You remember the famous congress we hosted last year on evolution, on the anniversary of ‘The Origin of Species,’ which turned to be a very high-quality event. To tell you the truth, there was a bit of terror about it in the Vatican! People were worried, they were arguing over it, and some said that if we were going to host a meeting like this, it should be done by the Congregation for the Doctrine of the Faith. I have to say, however, that I’ve always had the complete support of the pope. Even though I have an intellectual background and a sensitivity that might be slightly different, he’s always supported me. I would say the same thing about my nomination as a cardinal, because it came from him.
In any event, that congress is a model for the dialogue with science I have in mind, especially in terms of language, because when we’re talking with scientists we obviously can’t use an apologetic language. The dialogue has to have a certain rigor. It has to have a fairly rigorous epistemological and methodological foundation.
I believe that the United States is fundamental to this dialogue, because it has a level of scientific culture that’s extremely high. Today, of course, there are others … India, for example, in some ways has outpaced the United States in computer technology, especially software. In general, however, one can’t have a serious dialogue with the world of science without engaging the United States. We’ve begun to talk with Harvard, and with Notre Dame. We’ve developed a friendship with Cardinal [Donald] Wuerl of Washington. He sent two people here who are interested in the field of science, to see what they can do in their diocese. The idea is to organize a smaller version of our STOQ program [‘Science, Theology and the Ontological Quest’].
When I got here, this office had almost no relationship with the United States. It struck me as a paradox, given the importance of the United States, and I hope to keep moving in this direction. I also have to say that I think the current U.S. Ambassador to the Holy See, Miguel Diaz, could be a real help. We’ve become friends, and he has the advantage of not being solely a diplomat, but of also having a theological formation. That’s true of his wife as well.

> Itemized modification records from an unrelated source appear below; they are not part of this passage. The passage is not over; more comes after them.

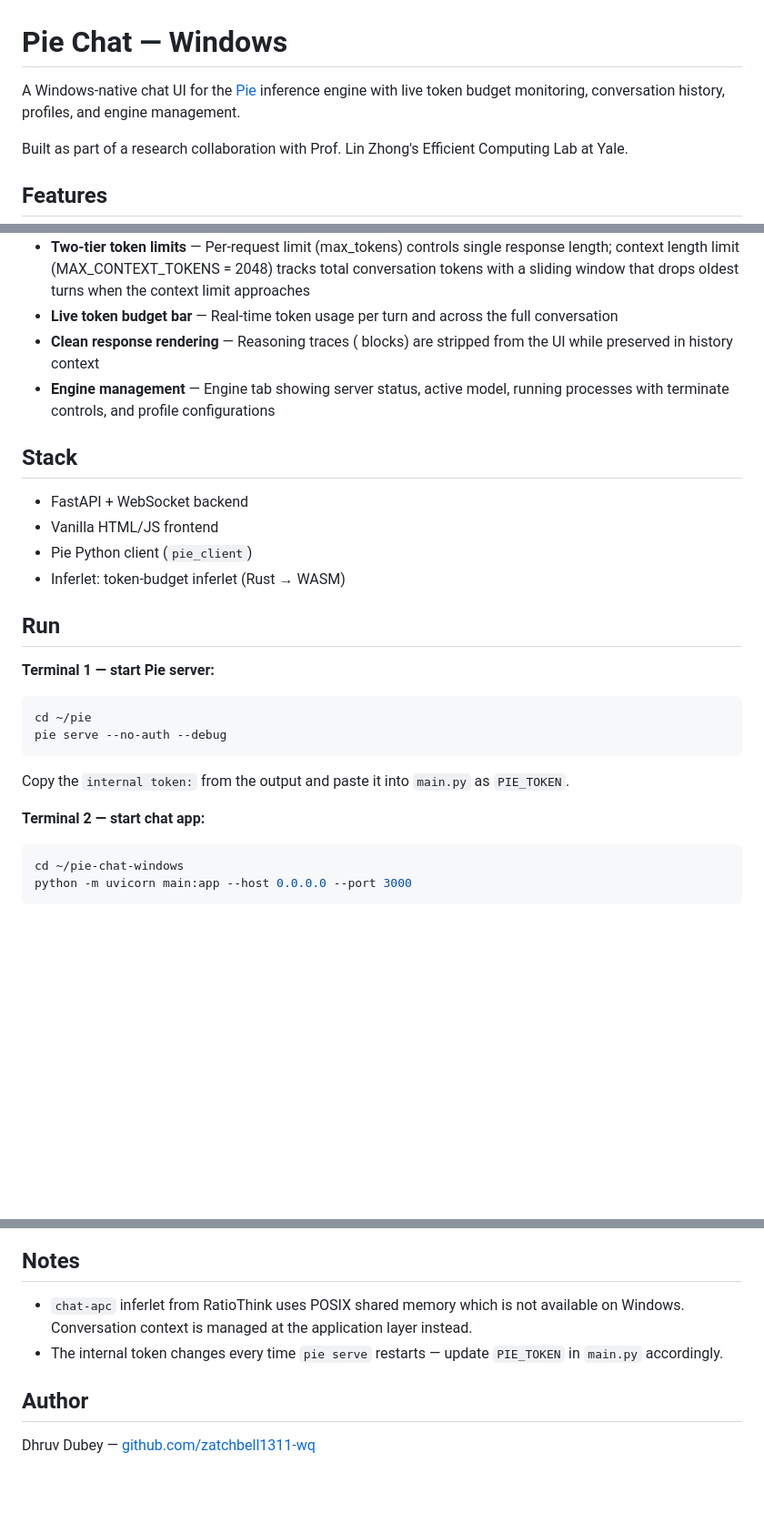
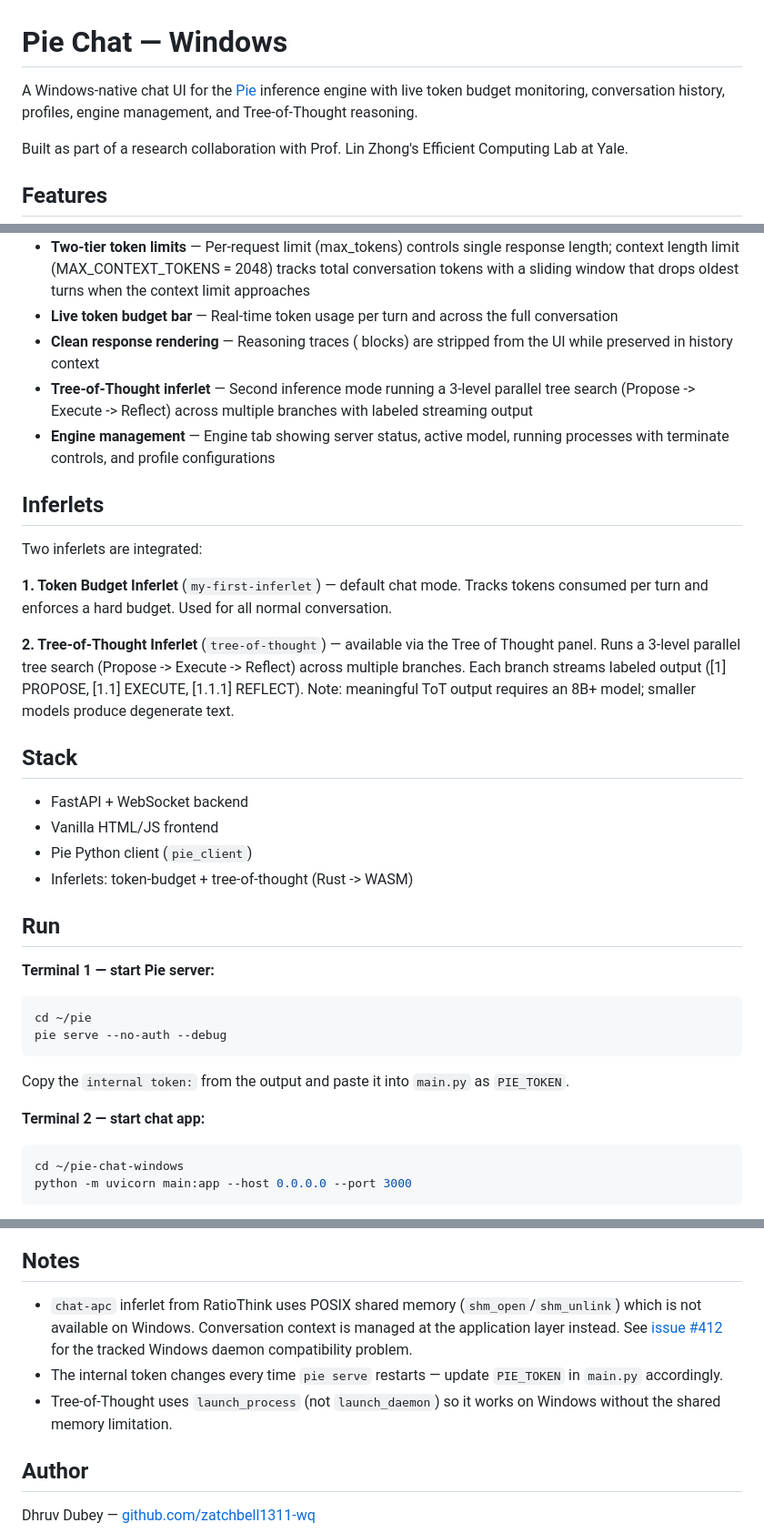
Before and after one commit to zatchbell1311-wq/pie-chat-windows, a Markdown page: README.md, 3 parts joined by grey strips. Shown at 91% size. Rendered like a GitHub page; blank space fills up the shorter version.

Commit message:
docs: add ToT inferlet section and Windows compatibility notes

````diff
--- a/README.md
+++ b/README.md
@@ -1,6 +1,6 @@
 # Pie Chat — Windows
 
-A Windows-native chat UI for the [Pie](https://github.com/pie-project/pie) inference engine with live token budget monitoring, conversation history, profiles, and engine management.
+A Windows-native chat UI for the [Pie](https://github.com/pie-project/pie) inference engine with live token budget monitoring, conversation history, profiles, engine management, and Tree-of-Thought reasoning.
 
 Built as part of a research collaboration with Prof. Lin Zhong's Efficient Computing Lab at Yale.
 
@@ -11,18 +11,28 @@ Built as part of a research collaboration with Prof. Lin Zhong's Efficient Compu
 - **Two-tier token limits** — Per-request limit (max_tokens) controls single response length; context length limit (MAX_CONTEXT_TOKENS = 2048) tracks total conversation tokens with a sliding window that drops oldest turns when the context limit approaches
 - **Live token budget bar** — Real-time token usage per turn and across the full conversation
 - **Clean response rendering** — Reasoning traces (<think> blocks) are stripped from the UI while preserved in history context
+- **Tree-of-Thought inferlet** — Second inference mode running a 3-level parallel tree search (Propose -> Execute -> Reflect) across multiple branches with labeled streaming output
 - **Engine management** — Engine tab showing server status, active model, running processes with terminate controls, and profile configurations
+
+## Inferlets
+
+Two inferlets are integrated:
+
+**1. Token Budget Inferlet** (`my-first-inferlet`) — default chat mode. Tracks tokens consumed per turn and enforces a hard budget. Used for all normal conversation.
+
+**2. Tree-of-Thought Inferlet** (`tree-of-thought`) — available via the Tree of Thought panel. Runs a 3-level parallel tree search (Propose -> Execute -> Reflect) across multiple branches. Each branch streams labeled output ([1] PROPOSE, [1.1] EXECUTE, [1.1.1] REFLECT). Note: meaningful ToT output requires an 8B+ model; smaller models produce degenerate text.
 
 ## Stack
 
 - FastAPI + WebSocket backend
 - Vanilla HTML/JS frontend
 - Pie Python client (`pie_client`)
-- Inferlet: token-budget inferlet (Rust → WASM)
+- Inferlets: token-budget + tree-of-thought (Rust -> WASM)
 
 ## Run
 
 **Terminal 1 — start Pie server:**
+
 ```bash
 cd ~/pie
 pie serve --no-auth --debug
@@ -31,6 +41,7 @@ pie serve --no-auth --debug
 Copy the `internal token:` from the output and paste it into `main.py` as `PIE_TOKEN`.
 
 **Terminal 2 — start chat app:**
+
 ```bash
 cd ~/pie-chat-windows
 python -m uvicorn main:app --host 0.0.0.0 --port 3000
@@ -69,8 +70,9 @@ Results:
 
 ## Notes
 
-- `chat-apc` inferlet from RatioThink uses POSIX shared memory which is not available on Windows. Conversation context is managed at the application layer instead.
+- `chat-apc` inferlet from RatioThink uses POSIX shared memory (`shm_open`/`shm_unlink`) which is not available on Windows. Conversation context is managed at the application layer instead. See [issue #412](https://github.com/pie-project/pie/issues/412) for the tracked Windows daemon compatibility problem.
 - The internal token changes every time `pie serve` restarts — update `PIE_TOKEN` in `main.py` accordingly.
+- Tree-of-Thought uses `launch_process` (not `launch_daemon`) so it works on Windows without the shared memory limitation.
 
 ## Author
 
````
Also changed, not shown: other parts of README.md (+5 -15 lines).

I also think the United States can help us understand the post-McLuhan era of communications. I’ve read a great deal of McLuhan, and I like his work a great deal. Among his essays, for example, I’ve always enjoyed ‘The Mechanical Bride,’ which has so many good lines. It was McLuhan, for example, who observed that the new public rhetoric is the rhetoric of the huge advertising companies.
Anyway, one of his claims, which I think is still true even if a bit outdated, is that the means of communication have become an appendix to our bodies. Take the cellular phone, which today is typically used via a small device that sits in our ear. The Japanese have cameras in their glasses. Today, however, I think something else is happening. Instruments of communication haven’t just become part of our bodies, they actually constitute the atmosphere in which we live. It’s not possible anymore to cut one of those body parts off and reject the new culture of communications; you can’t reject it, because it’s inside everything. It’s the air we breathe. I think of the United States as the place, more than any other, which demonstrates this ‘totality’ of a communications-driven culture. Wikileaks is just the latest example!